#4 of 6 Re: 2005 LE- Downsizing Wheels & Tires [matt_e_boy]
Apr 10, 2010 (6:27 am)
Here is what I am basing my statement on:
http://www.energy.ca.gov/transportation/tire_efficiency/documents/2007-12-07_wor- - kshop/presentations/Lambilotte_Bruce_Task%204%20Rolling%20Resistance%20Testing.p- - df
This is a study performed by Smithers Scientific Services for the California Energy Commission to explore rolling resistance in tires and what effect certain laws might have on the general public.
On page 31 is a graph showing the Rolling Resistance Coefficient (RRC) for various sizes of tires but all the same make/model. I think it is easy to see that small tires (load carrying capacity wise) have better RRC.
They actually calculated a correlation value - and it was pretty poor at 50% - but the trend is there.
Conclusion: If you want to improve fuel economy by changing tire size: More load carrying capacity = Better
#5 of 6 Re: 2005 LE- Downsizing Wheels & Tires [capriracer]
Apr 12, 2010 (8:21 am)
Ummm Capriracer, did ya see page 35?
Looks like a positive correlation between rolling resistance and load index to me.....
It's also interesting to note rolling resistance increases with UTQG ratings and tire weight.
#6 of 6 Re: 2005 LE- Downsizing Wheels & Tires [matt_e_boy]
Apr 13, 2010 (3:52 am)
Be very careful here. The way tires are tested for rolling resistance includes compensation for the load carrying capacity of the tire. What you get is rolling resistance force.
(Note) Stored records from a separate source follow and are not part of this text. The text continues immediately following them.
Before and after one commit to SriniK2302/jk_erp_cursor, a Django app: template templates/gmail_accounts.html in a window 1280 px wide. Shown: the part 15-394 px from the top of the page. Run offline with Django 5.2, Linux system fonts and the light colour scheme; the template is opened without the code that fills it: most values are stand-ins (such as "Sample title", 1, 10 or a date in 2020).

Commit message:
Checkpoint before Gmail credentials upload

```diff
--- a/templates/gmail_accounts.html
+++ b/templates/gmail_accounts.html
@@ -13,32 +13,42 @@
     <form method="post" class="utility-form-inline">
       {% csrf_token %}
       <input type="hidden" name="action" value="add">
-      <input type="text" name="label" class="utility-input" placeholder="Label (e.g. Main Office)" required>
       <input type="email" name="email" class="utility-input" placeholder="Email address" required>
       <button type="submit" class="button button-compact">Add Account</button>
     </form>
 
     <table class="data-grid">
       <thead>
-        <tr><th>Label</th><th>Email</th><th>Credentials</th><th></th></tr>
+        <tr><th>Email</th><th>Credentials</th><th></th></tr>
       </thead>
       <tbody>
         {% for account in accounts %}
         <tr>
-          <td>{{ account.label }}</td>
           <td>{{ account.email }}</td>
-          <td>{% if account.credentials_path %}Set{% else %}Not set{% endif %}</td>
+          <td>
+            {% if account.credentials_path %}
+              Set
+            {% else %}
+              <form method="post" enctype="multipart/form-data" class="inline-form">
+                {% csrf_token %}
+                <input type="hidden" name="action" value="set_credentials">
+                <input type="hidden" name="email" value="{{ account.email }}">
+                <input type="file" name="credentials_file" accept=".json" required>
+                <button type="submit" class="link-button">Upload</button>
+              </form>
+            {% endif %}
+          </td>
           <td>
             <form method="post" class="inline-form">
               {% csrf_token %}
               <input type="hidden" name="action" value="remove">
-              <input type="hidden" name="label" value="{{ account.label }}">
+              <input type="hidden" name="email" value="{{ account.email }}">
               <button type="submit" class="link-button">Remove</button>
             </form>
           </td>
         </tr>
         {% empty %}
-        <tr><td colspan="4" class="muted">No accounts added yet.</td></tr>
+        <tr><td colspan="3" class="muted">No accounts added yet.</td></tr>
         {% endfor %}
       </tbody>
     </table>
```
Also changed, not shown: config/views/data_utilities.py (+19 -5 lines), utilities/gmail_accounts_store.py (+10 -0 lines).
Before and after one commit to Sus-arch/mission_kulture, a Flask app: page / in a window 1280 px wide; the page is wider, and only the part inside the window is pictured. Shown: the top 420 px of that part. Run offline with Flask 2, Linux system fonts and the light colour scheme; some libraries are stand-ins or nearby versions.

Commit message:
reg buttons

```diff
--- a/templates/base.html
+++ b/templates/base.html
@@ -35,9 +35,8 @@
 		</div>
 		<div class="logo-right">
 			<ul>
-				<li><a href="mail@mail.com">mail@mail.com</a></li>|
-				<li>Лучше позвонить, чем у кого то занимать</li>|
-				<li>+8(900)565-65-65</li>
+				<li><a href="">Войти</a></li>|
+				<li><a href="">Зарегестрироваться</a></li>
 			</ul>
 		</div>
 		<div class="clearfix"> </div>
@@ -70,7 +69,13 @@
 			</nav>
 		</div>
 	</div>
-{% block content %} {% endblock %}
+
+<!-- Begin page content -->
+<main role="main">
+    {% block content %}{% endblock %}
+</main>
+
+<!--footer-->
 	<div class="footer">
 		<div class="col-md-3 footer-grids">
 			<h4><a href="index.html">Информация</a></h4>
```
To compare tires of a different load carrying capacities, you need to divide by the load to get rolling resistance coefficient (RRC). When you change tires on a given vehicle, the load on the tire doesn't change - so you have to use rolling resistance coefficient (RRC).